Ragtime or RAGTIME is the code name of four secret surveillance programs conducted by the National Security Agency (NSA) of the United States. These programs date back to at least 2002 and were revealed in March 2013 in the book “Deep State: Inside the Government Secrecy Industry”, by Marc Ambinder and D.B. Grady.
These special programs are conducted under the code name RAGTIME (also abbreviated as RT), and are divided into several subcomponents. It’s said that about 50 companies have provided data to this domestic collection program.
RAGTIME consists of four parts: RAGTIME-A, RAGTIME-B, RAGTIME-C, and RAGTIME-P.
According to the book Deep State, only about three dozen NSA officials have access to RAGTIME’s intercept data on domestic counter-terrorism collection, though outside the agency some 1000 people have knowledge of the program’s details. Internally, the NSA has a compliance staff of about four or five people to ensure the program stays within laws and regulations.

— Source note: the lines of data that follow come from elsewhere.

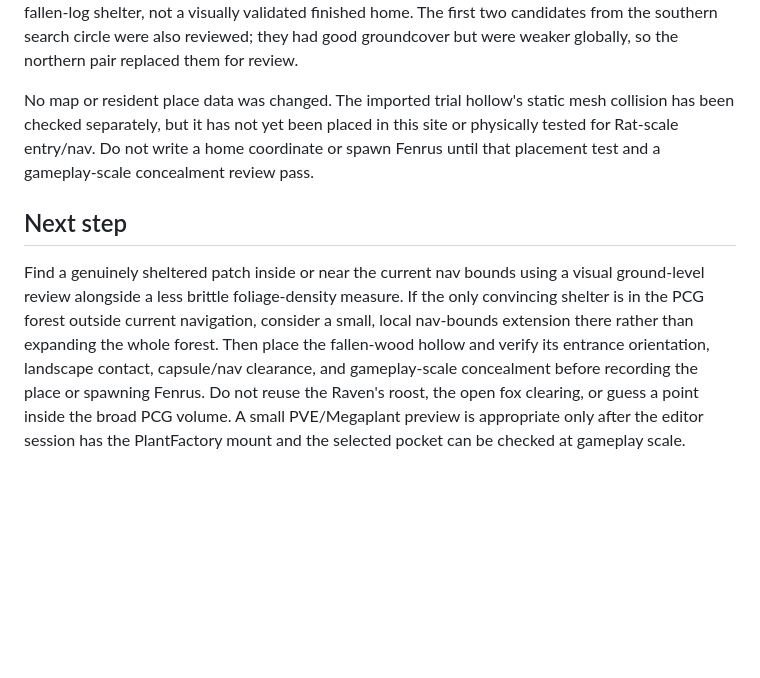
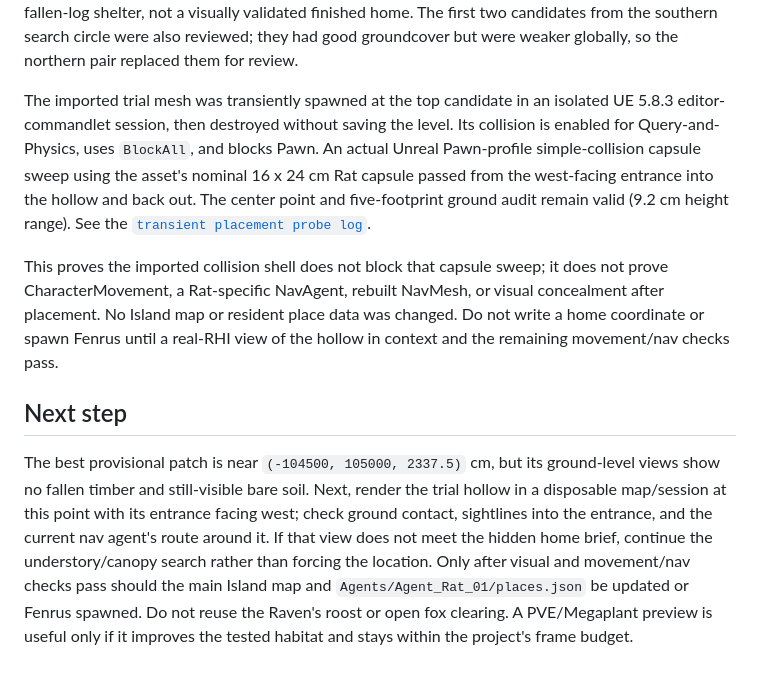
Before and after one commit to jmfreeland/CaptiveSky_2, a Markdown page: docs/findings/2026-10-10-rat-hollow-site-audit.md, the part around the change. Rendered like a GitHub page; blank space fills up the shorter version.

Commit message:
Record RatHollow Pawn collision sweep

```diff
--- a/docs/findings/2026-10-10-rat-hollow-site-audit.md
+++ b/docs/findings/2026-10-10-rat-hollow-site-audit.md
@@ -126,22 +126,30 @@ not a visually validated finished home. The first two candidates from the
 southern search circle were also reviewed; they had good groundcover but were
 weaker globally, so the northern pair replaced them for review.
 
-No map or resident place data was changed. The imported trial hollow's static
-mesh collision has been checked separately, but it has not yet been placed in
-this site or physically tested for Rat-scale entry/nav. Do not write a home
-coordinate or spawn Fenrus until that placement test and a gameplay-scale
-concealment review pass.
+The imported trial mesh was transiently spawned at the top candidate in an
+isolated UE 5.8.3 editor-commandlet session, then destroyed without saving the
+level. Its collision is enabled for Query-and-Physics, uses `BlockAll`, and
+blocks Pawn. An actual Unreal Pawn-profile simple-collision capsule sweep using
+the asset's nominal 16 x 24 cm Rat capsule passed from the west-facing entrance
+into the hollow and back out. The center point and five-footprint ground audit
+remain valid (9.2 cm height range). See the [`transient placement probe log`](../../Saved/CompileScratch/RatHollowSiteAudit_20261011_Run01/Logs/PlacementProbe06.log).
+
+This proves the imported collision shell does not block that capsule sweep; it
+does not prove CharacterMovement, a Rat-specific NavAgent, rebuilt NavMesh, or
+visual concealment after placement. No Island map or resident place data was
+changed. Do not write a home coordinate or spawn Fenrus until a real-RHI view
+of the hollow in context and the remaining movement/nav checks pass.
 
 ## Next step
 
-Find a genuinely sheltered patch inside or near the current nav bounds using a
-visual ground-level review alongside a less brittle foliage-density measure.
-If the only convincing shelter is in the PCG forest outside current navigation,
-consider a small, local nav-bounds extension there rather than expanding the
-whole forest. Then place the fallen-wood hollow and verify its entrance
-orientation, landscape contact, capsule/nav clearance, and gameplay-scale
-concealment before recording the place or spawning Fenrus. Do not reuse the
-Raven's roost, the open fox clearing, or guess a point inside the broad PCG
-volume. A small PVE/Megaplant preview is appropriate only after the editor
-session has the PlantFactory mount and the selected pocket can be checked at
-gameplay scale.
+The best provisional patch is near `(-104500, 105000, 2337.5)` cm, but its
+ground-level views show no fallen timber and still-visible bare soil. Next,
+render the trial hollow in a disposable map/session at this point with its
+entrance facing west; check ground contact, sightlines into the entrance, and
+the current nav agent's route around it. If that view does not meet the hidden
+home brief, continue the understory/canopy search rather than forcing the
+location. Only after visual and movement/nav checks pass should the main Island
+map and `Agents/Agent_Rat_01/places.json` be updated or Fenrus spawned. Do not
+reuse the Raven's roost or open fox clearing. A PVE/Megaplant preview is useful
+only if it improves the tested habitat and stays within the project's frame
+budget.
```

Under the RAGTIME-P program, the FISA court and the US Attorney General both certify a slate of approved targets, which include bulk data, like phone call logs and records that can be collected around those targets. Apparently, RAGTIME-P can process as many as 50 different data sets at one time.
All intercepted data go to the NSA headquarters in Fort Meade, Maryland, where a program called XKeyscore processes them and sending them to different so-called “production lines” that deal with targets, like counterterrorism or specific countries. These processed data are stored in different NSA databases like PINWALE for internet content and MARINA for internet metadata, which is generally stored for five years.
Originally, RAGTIME only applied to NSA Establishment FISA data, but in 2002 this was changed and since then the program encompasses both NSA Establishment FISA and FBI FISA data. According to Marc Ambinder, RAGTIME refers to phonecall and e-mail content intercepted under FISA authority.